THOMASVILLE, GA. — While the profitability of Flowers Foods, Inc. was under pressure in the second half of 2014, margins toward the high end of the company’s long-term objectives are highly achievable in the foreseeable future, even without an improvement in the competitive environment, said R. Steve Kinsey, executive vice-president and chief financial officer.
In an April 14 presentation at The New York Stock Exchange, Mr. Kinsey intimated that EBITDA margins above 13%, the high end of the company’s current target, were within the realm of possibility.
Flowers has long-term EBITDA margin objective of 11% to 13%, and margins were 11.4% in 2014. Still, margins were under pressure in the last half of the year, slumping to 10.6% in the fourth quarter, said Flowers executives.
Many factors pressuring margins will be disappearing in 2015 and beyond, especially in the second half, Mr. Kinsey said. By way of explanation, he offered a look back at the deteriorating profitability in 2014.
“Last year, we had a strong first quarter and began to feel pressure in the third quarter,” he said. “That pressure continued into the back half of the year. Some of that was because of increased promotional activity. Some was because we chose to exit certain private label business, and we also closed the company’s Leo’s tortilla plant and exited certain food service tortilla business.
“In 2015, we will begin to lap some of that in the second quarter, and then we’ll also lap some of the exited business in the back half.”
On the positive side, Mr. Kinsey cited certain “wins” in food service both with new customers and existing customers.

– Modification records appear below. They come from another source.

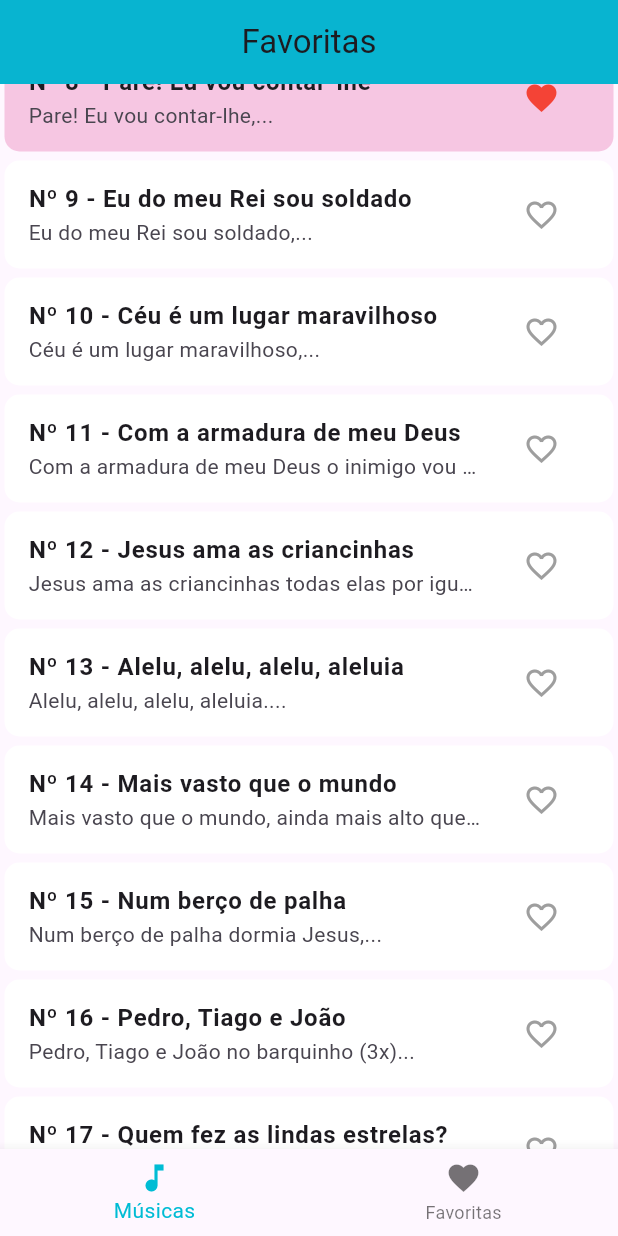
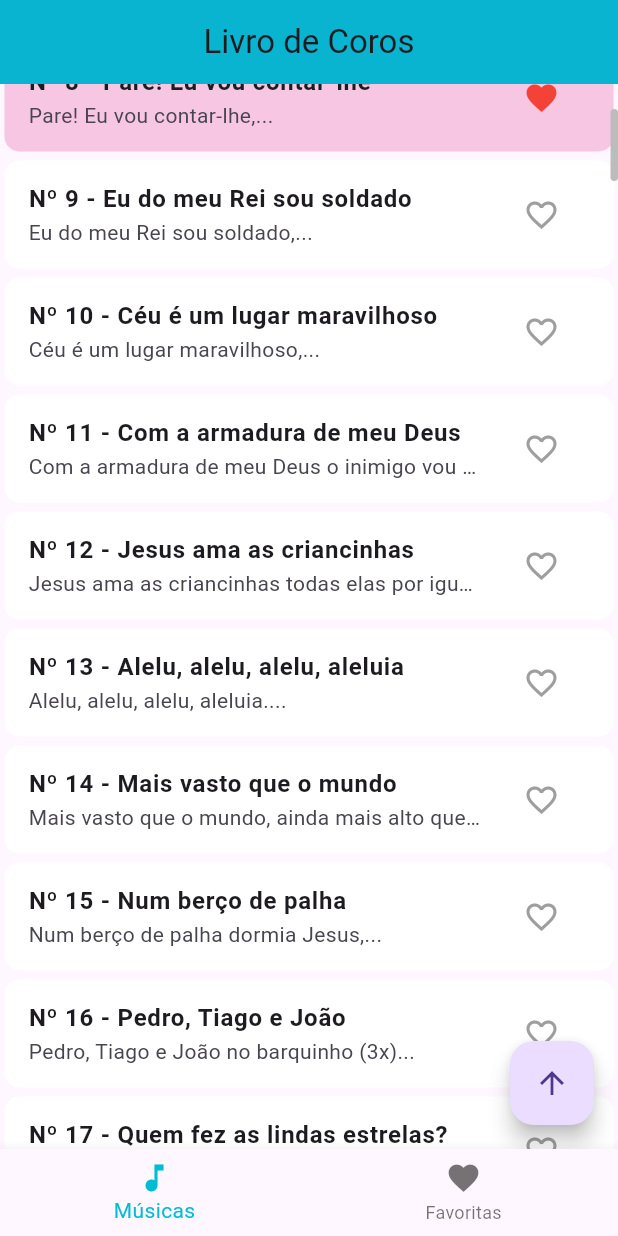
Before and after one commit to LeonardoFreitasDev/livrodecorosv2, a Flutter app: the screen it shows after launch, scrolled down 576 dp, after a tap on the "favorite outline" icon, on a phone screen of 412 x 824 dp. Run offline on Flutter 3.47's test engine with Material 3 defaults, Android fonts, the phone set to English and light mode, and no system bars.

Commit message:
ajustes da barra de rolagem e na list view e adição de botão para voltar ao inicio da lista

```diff
--- a/livro_de_coros_v2/lib/views/FavoriteListScreen.dart
+++ b/livro_de_coros_v2/lib/views/FavoriteListScreen.dart
@@ -7,7 +7,7 @@ import '../views/SongScreen.dart';
 import 'package:path_provider/path_provider.dart';
 
 class FavoriteListScreen extends StatefulWidget {
-  List<Song> songList;
+  List<Song> songList = [];
 
   FavoriteListScreen({super.key, required this.songList});
 
--- a/livro_de_coros_v2/lib/views/SongListScreen.dart
+++ b/livro_de_coros_v2/lib/views/SongListScreen.dart
@@ -16,6 +16,20 @@ class SongListScreen extends StatefulWidget {
 }
 
 class _SongListScreenState extends State<SongListScreen> {
+  late ScrollController _scrollController;
+
+  @override
+  void initState() {
+    super.initState();
+    _scrollController = ScrollController();
+  }
+
+  @override
+  void dispose() {
+    _scrollController.dispose();
+    super.dispose();
+  }
+
   Future<void> saveSongsToJson(List<Song> songs) async {
     try {
       // Obter o diretório de documentos do aplicativo
@@ -47,11 +61,47 @@ class _SongListScreenState extends State<SongListScreen> {
     await saveSongsToJson(songs);
   }
 
+  void _showModal(BuildContext context) {
+    showModalBottomSheet(
+      context: context,
+      builder: (BuildContext context) {
+        return Container(
+          height: 200,
+          color: Colors.white,
+          child: Center(
+            child: Column(
+              mainAxisAlignment: MainAxisAlignment.center,
+              children: <Widget>[
+                Text(
+                  'Este é um modal!',
+                  style: TextStyle(fontSize: 20),
+                ),
+                SizedBox(height: 20),
+                ElevatedButton(
+                  onPressed: () {
+                    // Fechar o modal quando o botão for pressionado
+                    Navigator.of(context).pop();
+                  },
+                  child: Text('Fechar Modal'),
+                ),
+              ],
+            ),
+          ),
+        );
+      },
+    );
+  }
+
   @override
   Widget build(BuildContext context) {
     return Scaffold(
       body: Scrollbar(
+        thumbVisibility: true,
+        thickness: 5,
+        radius: const Radius.elliptical(5, 5),
+        interactive: true,
         child: ListView.builder(
+          controller: _scrollController,
           itemCount: 303,
           itemBuilder: (BuildContext context, int index) {
             return Container(
@@ -99,11 +149,25 @@ class _SongListScreenState extends State<SongListScreen> {
                     ),
                   );
                 },
+                onLongPress: () {
+                  _showModal(context);
+                },
               ),
             );
           },
         ),
       ),
+      floatingActionButton: FloatingActionButton(
+        onPressed: () {
+          // Rola a lista de volta para o topo
+          _scrollController.animateTo(
+            0.0,
+            duration: Duration(milliseconds: 50),
+            curve: Curves.linear,
+          );
+        },
+        child: Icon(Icons.arrow_upward),
+      ),
     );
   }
 }
--- a/livro_de_coros_v2/lib/views/SongListView.dart
+++ b/livro_de_coros_v2/lib/views/SongListView.dart
@@ -15,9 +15,9 @@ class SongListView extends StatefulWidget {
 
 class _SongListViewState extends State<SongListView> {
   List<Song> songList = [];
-  List<Song> songListFavorite = [];
 
   int _selectedIndex = 0;
+  bool _isSongListLoaded = false;
 
   void _onItemTapped(int index) {
     setState(() {
@@ -63,8 +63,7 @@ class _SongListViewState extends State<SongListView> {
       List<Song> songs = jsonData.map((data) => Song.fromJson(data)).toList();
       setState(() {
         songList = songs;
-        songListFavorite =
-            songs.where((song) => song.favorito == true).toList();
+        _isSongListLoaded = true;
       });
     }
   }
@@ -86,17 +85,19 @@ class _SongListViewState extends State<SongListView> {
       appBar: AppBar(
         title: const Center(
           child: Text(
-            'Favoritas',
+            'Livro de Coros',
           ),
         ),
       ),
-      body: IndexedStack(
-        index: _selectedIndex,
-        children: [
-          SongListScreen(songList: songList),
-          FavoriteListScreen(songList: songList),
-        ],
-      ),
+      body: _isSongListLoaded
+          ? IndexedStack(
+              index: _selectedIndex,
+              children: [
+                SongListScreen(songList: songList),
+                FavoriteListScreen(songList: songList),
+              ],
+            )
+          : Center(child: CircularProgressIndicator()),
       bottomNavigationBar: BottomNavigationBar(
         items: const [
           BottomNavigationBarItem(
```
Also changed, not shown: livro_de_coros_v2/lib/views/SongScreen.dart (+0 -16 lines).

“You’ll start to see those contribute beginning in the second quarter,” he said. “That will continue in the back half as well. You’ll see improving comps as the year progresses. Looking at margins for the year and our earnings guidance, we’ll continue to focus on overall profitability. We’ve gotten things right in the tortilla business. We’ve seen those margins continue to come back. Brad (Alexander, executive vice-president and chief operating officer) and Allen (Shiver, president and chief executive officer) spoke about continued improvement at Lepage. That’s a longer term opportunity, but we are encouraged by the trends there and what’s been happening. In 2015 obviously we also will see some input cost tailwinds.”
Translating these improvements more directly into the company’s EBITDA margin objectives, Mr. Kinsey offered a slide showing about 240 basis points in margin opportunities, the number needed to bring margins back to the high side of the company’s long-term objectives. He noted the improvements are “exclusive of any sales growth or leveraging of the top line.”
“When you look at the Lepage turnaround and Leo’s, there is a 40-basis point opportunity, and we are starting to see that hit,” he said. “For 2015, we think we will be able to capture a good part of that.”
Another source of improved margins will be the reduced carrying cost of Hostess physical baking assets acquired in 2013. With the disposition or reopening of a number of these plants and depots, Mr. Kinsey estimated the carrying costs will decline to $14 million or $15 million in 2015, down from $20 million in 2014.
“We’re definitely very confident about capturing that margin improvement in 2015,” he said.
Perhaps Mr. Kinsey’s longest explanation for sources of improved margins related to a forecast of a reduction in stales. The 100 basis points of improvement he projected (without a precise timeline) represents half of what Mr. Kinsey said will be achieved over time.
“Over the longer term, we continue to focus on reducing our stales,” he said. “And we continue to focus on improving manufacturing and distribution efficiencies. For those who are new to the business: When we talk about stales, in our D.S.D. business, that’s product that doesn’t sell at retail. Most of our sales at D.S.D. are consignment, so anything that doesn’t sell is picked up. We use the term ‘stale’ in the industry.
“Over the last couple of years we have seen our stale rate pick up about 200 basis points. A lot of that was driven by the market dynamics. Hostess closed their doors and went into liquidation. We expanded to cover the market. We’re working on product mix. We’re seeing product mix drive improvement there as well. Then again Keith discussed expansion markets. We became more aggressive in expansion markets with the exit of Hostess, and we’re working on distribution efficiencies (to counter) some of the stale increase. It’s a longer term opportunity, but one we definitely think we can capture. We’ve done some things internally working on enhancing our ordering system. We’re starting to see some benefit there. The next 2-3 years you can expect to see the stale rate come in line with where it has been historically.”
What is the long-term upside for margins at Flowers if the initiatives Mr. Kinsey described are successful and if the company achieves its top-line growth objectives? He declined to offer specifics but suggested the potential was considerable.
“Long term, if we are able to lever the top line in addition to these cost opportunities, there is really great opportunity to expand EBITDA,” he said. “Right now we’re not willing to go above the 13% target, but I would say if the category stabilizes, I think there is there is opportunity to see good growth from an EBITDA perspective.”
R. Steve Kinsey offered a roadmap of the company’s path toward the high end of its margin objectives. In the fourth quarter of 2014, Flowers EBITDA margin was 10.6%.